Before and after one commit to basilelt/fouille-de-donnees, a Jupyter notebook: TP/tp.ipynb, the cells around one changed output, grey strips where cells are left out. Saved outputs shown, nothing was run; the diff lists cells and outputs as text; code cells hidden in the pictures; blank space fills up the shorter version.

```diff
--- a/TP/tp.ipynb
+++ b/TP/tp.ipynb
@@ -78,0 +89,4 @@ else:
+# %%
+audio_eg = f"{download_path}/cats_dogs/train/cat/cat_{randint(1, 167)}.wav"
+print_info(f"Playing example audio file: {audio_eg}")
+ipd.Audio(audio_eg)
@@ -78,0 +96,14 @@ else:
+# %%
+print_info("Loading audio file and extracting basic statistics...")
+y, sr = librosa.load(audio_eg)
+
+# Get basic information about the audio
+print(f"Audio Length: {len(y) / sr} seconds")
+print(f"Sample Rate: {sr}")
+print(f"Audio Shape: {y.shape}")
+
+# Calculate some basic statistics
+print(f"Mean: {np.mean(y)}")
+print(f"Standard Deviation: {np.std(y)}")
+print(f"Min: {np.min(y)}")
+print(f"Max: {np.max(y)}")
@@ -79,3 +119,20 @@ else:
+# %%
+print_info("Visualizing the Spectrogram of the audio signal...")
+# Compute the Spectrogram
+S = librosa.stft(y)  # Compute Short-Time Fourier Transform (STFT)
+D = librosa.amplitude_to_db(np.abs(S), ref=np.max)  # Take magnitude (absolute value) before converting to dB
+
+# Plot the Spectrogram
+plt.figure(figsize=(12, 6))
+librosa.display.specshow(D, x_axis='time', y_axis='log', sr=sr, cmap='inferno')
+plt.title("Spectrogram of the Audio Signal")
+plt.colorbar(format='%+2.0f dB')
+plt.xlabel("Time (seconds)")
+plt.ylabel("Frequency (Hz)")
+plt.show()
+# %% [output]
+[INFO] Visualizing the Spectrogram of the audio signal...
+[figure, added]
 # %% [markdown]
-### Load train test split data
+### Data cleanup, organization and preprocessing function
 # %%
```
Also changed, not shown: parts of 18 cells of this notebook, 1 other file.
---
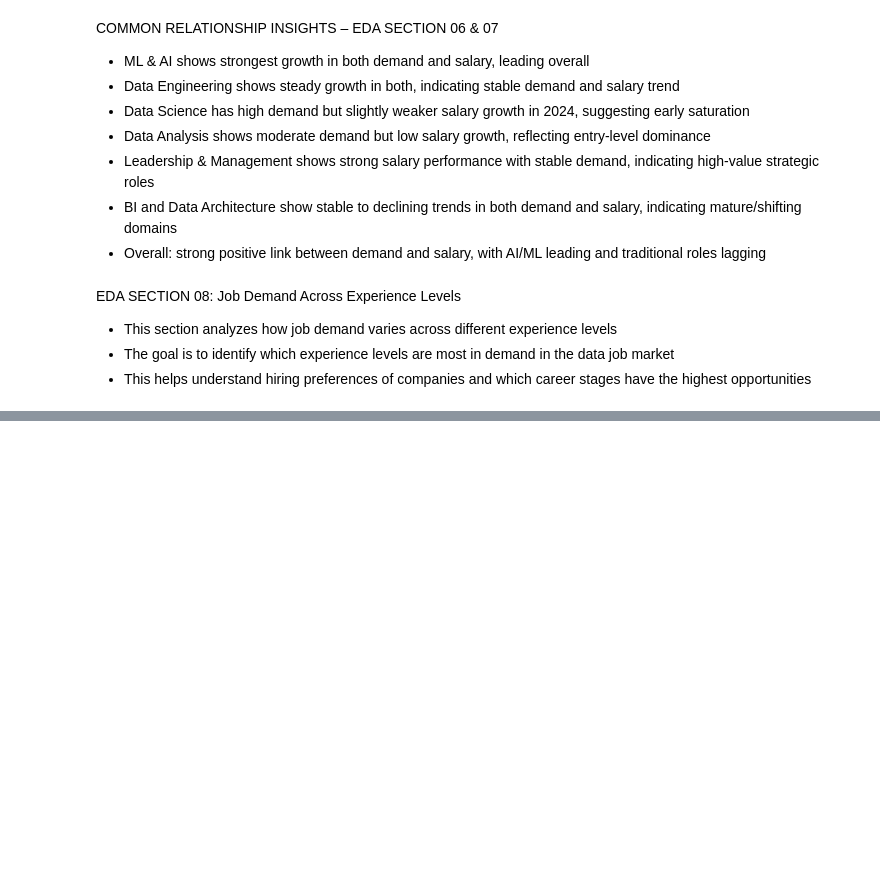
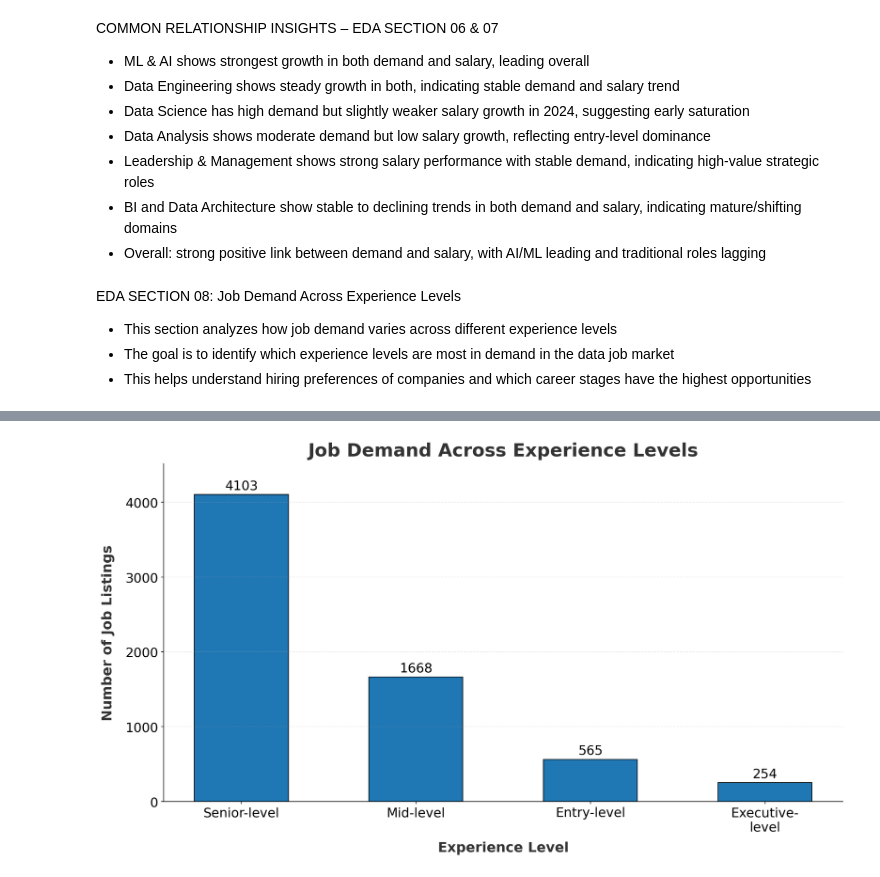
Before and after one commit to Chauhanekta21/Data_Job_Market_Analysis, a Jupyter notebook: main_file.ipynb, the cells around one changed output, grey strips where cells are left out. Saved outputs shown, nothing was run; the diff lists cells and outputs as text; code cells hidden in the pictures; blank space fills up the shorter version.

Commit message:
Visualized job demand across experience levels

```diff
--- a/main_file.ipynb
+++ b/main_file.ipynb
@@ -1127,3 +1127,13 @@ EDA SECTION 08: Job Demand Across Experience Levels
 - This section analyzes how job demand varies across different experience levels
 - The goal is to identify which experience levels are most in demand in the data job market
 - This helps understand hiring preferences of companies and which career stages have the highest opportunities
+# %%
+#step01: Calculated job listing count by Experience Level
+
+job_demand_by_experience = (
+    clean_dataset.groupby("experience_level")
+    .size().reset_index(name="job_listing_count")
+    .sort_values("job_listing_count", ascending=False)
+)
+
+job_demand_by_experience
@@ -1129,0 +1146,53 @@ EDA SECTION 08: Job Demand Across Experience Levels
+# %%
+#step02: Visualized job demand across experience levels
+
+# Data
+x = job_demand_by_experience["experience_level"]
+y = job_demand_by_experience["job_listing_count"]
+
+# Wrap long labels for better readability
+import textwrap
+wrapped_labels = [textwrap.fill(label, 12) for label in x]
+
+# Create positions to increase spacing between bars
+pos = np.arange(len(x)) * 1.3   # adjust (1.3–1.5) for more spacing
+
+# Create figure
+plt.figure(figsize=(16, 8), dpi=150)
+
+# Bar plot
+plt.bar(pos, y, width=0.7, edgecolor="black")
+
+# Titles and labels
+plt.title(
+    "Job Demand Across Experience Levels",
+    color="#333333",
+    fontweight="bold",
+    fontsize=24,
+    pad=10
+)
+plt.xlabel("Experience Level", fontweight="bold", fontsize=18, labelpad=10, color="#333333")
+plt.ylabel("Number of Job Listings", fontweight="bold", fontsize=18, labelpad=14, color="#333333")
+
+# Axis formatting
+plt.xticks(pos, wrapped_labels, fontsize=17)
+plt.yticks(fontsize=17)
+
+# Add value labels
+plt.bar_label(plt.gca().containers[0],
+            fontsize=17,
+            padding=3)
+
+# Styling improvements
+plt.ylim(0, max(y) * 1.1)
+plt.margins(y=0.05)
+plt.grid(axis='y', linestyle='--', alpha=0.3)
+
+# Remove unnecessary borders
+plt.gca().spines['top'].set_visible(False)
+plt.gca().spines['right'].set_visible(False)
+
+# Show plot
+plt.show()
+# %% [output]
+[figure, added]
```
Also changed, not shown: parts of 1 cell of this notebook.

**Task to complete**
State how many lines of the listing include "ipynb", and nothing more.

**Solution below**
6